:: TASK STATEMENT ::
Whenever a line of the material contains the string "isAscendingPostedDate", it should be copied.

:: EXTRACTED INFORMATION ::

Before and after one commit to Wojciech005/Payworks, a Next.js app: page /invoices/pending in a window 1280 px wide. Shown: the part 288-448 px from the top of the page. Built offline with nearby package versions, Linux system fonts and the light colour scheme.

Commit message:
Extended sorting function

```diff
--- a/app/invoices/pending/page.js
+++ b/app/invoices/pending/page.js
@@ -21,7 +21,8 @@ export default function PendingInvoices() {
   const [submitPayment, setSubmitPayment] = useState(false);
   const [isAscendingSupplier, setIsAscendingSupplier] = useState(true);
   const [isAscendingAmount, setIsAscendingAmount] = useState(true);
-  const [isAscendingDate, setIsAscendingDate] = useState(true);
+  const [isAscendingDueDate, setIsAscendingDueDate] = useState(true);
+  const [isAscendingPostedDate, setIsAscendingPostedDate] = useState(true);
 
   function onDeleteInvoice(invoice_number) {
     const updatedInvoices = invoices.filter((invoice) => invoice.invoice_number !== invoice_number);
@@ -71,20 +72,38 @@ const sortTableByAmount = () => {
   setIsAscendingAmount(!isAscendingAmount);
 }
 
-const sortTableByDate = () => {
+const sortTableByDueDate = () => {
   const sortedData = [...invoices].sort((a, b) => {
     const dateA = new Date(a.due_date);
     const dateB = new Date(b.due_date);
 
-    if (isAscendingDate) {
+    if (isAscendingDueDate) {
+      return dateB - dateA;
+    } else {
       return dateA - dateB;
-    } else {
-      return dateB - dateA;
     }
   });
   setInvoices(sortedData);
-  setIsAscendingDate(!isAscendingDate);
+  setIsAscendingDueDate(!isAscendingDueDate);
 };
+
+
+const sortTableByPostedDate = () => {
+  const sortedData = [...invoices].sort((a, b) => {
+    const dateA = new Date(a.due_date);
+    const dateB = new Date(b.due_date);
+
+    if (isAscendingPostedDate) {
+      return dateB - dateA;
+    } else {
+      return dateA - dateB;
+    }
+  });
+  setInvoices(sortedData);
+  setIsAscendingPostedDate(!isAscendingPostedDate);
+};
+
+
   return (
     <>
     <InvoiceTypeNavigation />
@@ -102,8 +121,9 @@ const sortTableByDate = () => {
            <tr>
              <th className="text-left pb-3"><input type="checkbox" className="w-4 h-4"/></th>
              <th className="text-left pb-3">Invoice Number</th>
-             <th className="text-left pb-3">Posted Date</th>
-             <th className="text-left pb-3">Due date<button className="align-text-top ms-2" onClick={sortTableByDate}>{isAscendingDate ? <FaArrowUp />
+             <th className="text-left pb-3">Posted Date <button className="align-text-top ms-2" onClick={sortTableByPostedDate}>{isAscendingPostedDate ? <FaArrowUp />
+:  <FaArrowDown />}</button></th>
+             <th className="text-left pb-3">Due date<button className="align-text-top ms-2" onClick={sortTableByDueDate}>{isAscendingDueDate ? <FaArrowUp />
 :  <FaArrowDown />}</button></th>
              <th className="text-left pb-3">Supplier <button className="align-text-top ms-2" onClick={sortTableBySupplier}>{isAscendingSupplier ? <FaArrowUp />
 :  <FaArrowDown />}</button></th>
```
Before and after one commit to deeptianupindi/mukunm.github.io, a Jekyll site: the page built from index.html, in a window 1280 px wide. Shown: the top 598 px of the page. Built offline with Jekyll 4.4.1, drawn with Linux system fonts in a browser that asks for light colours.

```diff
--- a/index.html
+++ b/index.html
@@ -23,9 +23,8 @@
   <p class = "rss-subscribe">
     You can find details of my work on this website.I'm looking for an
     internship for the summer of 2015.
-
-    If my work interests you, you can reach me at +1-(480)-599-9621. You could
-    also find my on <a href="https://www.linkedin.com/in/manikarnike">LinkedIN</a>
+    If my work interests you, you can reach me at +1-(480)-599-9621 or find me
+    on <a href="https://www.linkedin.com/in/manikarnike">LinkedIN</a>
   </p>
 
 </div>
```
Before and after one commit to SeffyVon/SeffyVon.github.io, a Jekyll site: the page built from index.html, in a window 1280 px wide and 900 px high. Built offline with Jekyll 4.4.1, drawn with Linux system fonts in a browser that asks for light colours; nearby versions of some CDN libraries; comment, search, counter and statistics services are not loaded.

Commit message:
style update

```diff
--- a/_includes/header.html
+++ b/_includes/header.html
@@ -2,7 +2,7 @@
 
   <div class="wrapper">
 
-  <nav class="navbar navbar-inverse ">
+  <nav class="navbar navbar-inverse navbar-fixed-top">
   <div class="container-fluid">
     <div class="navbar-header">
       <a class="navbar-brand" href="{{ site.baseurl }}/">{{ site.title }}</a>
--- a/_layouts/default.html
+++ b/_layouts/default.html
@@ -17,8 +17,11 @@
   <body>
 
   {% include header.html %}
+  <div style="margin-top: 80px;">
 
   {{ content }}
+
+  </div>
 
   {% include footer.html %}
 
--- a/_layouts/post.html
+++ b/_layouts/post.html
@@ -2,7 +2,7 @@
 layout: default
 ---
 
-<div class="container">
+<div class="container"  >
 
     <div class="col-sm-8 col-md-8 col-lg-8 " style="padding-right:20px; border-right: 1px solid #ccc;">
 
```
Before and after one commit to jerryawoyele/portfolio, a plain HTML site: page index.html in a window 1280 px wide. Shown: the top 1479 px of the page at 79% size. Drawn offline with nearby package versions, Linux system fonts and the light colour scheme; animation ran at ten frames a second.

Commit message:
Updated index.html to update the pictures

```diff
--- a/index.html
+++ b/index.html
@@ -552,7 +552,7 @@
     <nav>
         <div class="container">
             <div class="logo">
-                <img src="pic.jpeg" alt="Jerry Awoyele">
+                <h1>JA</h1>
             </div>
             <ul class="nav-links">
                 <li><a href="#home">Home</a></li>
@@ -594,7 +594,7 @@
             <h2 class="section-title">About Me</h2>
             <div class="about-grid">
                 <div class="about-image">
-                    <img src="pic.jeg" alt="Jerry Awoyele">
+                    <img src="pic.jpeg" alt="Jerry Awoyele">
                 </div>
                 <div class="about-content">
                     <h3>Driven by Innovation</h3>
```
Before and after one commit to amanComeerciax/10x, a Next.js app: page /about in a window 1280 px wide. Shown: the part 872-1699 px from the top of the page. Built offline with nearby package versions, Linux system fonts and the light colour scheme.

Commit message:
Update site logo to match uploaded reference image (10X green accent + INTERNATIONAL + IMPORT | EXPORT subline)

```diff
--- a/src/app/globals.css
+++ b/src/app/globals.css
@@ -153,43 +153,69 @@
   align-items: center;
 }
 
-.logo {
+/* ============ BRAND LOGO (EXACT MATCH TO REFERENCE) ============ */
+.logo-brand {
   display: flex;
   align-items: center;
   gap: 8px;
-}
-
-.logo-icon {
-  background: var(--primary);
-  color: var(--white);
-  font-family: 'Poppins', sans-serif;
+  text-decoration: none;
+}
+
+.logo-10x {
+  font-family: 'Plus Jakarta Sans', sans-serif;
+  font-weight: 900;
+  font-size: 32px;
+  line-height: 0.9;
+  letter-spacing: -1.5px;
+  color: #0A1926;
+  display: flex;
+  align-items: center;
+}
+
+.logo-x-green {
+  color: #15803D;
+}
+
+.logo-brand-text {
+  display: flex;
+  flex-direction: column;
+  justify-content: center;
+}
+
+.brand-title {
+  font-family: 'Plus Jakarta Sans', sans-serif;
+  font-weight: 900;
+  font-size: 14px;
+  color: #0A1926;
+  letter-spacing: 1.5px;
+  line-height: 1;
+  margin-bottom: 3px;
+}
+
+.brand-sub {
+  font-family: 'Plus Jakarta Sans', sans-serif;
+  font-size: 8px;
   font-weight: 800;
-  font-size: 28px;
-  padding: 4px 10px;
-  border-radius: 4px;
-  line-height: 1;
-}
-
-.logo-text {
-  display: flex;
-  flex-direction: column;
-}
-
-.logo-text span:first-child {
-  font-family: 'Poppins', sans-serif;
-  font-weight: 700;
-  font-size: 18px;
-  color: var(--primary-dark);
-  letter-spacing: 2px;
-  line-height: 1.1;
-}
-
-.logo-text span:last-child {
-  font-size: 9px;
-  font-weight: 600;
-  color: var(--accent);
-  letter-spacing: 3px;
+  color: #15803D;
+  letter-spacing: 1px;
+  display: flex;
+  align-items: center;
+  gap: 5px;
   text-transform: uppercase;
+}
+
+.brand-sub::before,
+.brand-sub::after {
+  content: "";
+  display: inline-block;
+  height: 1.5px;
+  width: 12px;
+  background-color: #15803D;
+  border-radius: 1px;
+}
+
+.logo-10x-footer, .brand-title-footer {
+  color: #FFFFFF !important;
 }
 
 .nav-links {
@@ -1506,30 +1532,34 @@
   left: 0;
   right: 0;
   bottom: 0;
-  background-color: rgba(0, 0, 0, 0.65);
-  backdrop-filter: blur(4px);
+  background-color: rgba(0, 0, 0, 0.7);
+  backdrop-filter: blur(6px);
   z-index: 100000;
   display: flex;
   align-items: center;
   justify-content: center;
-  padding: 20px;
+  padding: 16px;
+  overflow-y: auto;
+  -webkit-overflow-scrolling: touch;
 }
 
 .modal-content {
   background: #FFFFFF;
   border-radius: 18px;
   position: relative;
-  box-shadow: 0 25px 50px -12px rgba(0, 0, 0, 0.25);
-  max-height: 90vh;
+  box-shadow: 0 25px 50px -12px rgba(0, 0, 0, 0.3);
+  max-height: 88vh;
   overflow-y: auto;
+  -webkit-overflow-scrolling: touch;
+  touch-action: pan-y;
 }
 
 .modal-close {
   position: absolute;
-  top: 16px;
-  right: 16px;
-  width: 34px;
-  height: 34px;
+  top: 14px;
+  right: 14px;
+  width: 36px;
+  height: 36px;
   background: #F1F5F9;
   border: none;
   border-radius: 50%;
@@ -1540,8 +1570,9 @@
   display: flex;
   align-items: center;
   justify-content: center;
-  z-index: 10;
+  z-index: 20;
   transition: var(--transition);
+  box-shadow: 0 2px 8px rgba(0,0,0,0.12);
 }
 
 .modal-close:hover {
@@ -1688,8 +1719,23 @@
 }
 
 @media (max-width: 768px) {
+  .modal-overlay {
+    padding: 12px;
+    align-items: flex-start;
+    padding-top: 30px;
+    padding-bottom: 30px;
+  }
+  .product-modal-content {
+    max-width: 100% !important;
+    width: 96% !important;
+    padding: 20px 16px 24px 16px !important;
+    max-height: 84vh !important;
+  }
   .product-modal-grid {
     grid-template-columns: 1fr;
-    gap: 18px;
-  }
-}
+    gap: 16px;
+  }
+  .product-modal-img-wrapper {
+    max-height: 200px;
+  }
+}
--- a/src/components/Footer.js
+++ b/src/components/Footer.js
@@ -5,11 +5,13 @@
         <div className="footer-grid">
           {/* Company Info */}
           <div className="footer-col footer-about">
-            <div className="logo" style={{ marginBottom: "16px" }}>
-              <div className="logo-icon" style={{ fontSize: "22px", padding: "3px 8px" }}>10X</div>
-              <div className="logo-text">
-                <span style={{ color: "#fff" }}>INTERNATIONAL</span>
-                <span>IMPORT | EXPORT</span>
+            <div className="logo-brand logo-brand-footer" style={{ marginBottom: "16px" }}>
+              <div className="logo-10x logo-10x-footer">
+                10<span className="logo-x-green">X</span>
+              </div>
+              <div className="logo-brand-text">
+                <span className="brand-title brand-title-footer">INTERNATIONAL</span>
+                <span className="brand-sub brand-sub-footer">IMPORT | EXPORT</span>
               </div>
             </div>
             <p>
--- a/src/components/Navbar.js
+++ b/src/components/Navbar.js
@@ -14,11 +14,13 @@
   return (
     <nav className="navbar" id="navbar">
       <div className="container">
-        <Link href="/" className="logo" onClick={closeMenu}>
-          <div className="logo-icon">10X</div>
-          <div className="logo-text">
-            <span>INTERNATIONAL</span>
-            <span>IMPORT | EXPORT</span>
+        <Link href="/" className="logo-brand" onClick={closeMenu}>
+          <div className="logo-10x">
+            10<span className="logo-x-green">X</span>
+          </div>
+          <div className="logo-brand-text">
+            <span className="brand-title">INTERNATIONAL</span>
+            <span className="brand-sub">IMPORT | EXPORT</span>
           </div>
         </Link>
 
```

:: EXERCISE SOLUTION ::
+  const [isAscendingPostedDate, setIsAscendingPostedDate] = useState(true);
+    if (isAscendingPostedDate) {
+  setIsAscendingPostedDate(!isAscendingPostedDate);
+             <th className="text-left pb-3">Posted Date <button className="align-text-top ms-2" onClick={sortTableByPostedDate}>{isAscendingPostedDate ? <FaArrowUp />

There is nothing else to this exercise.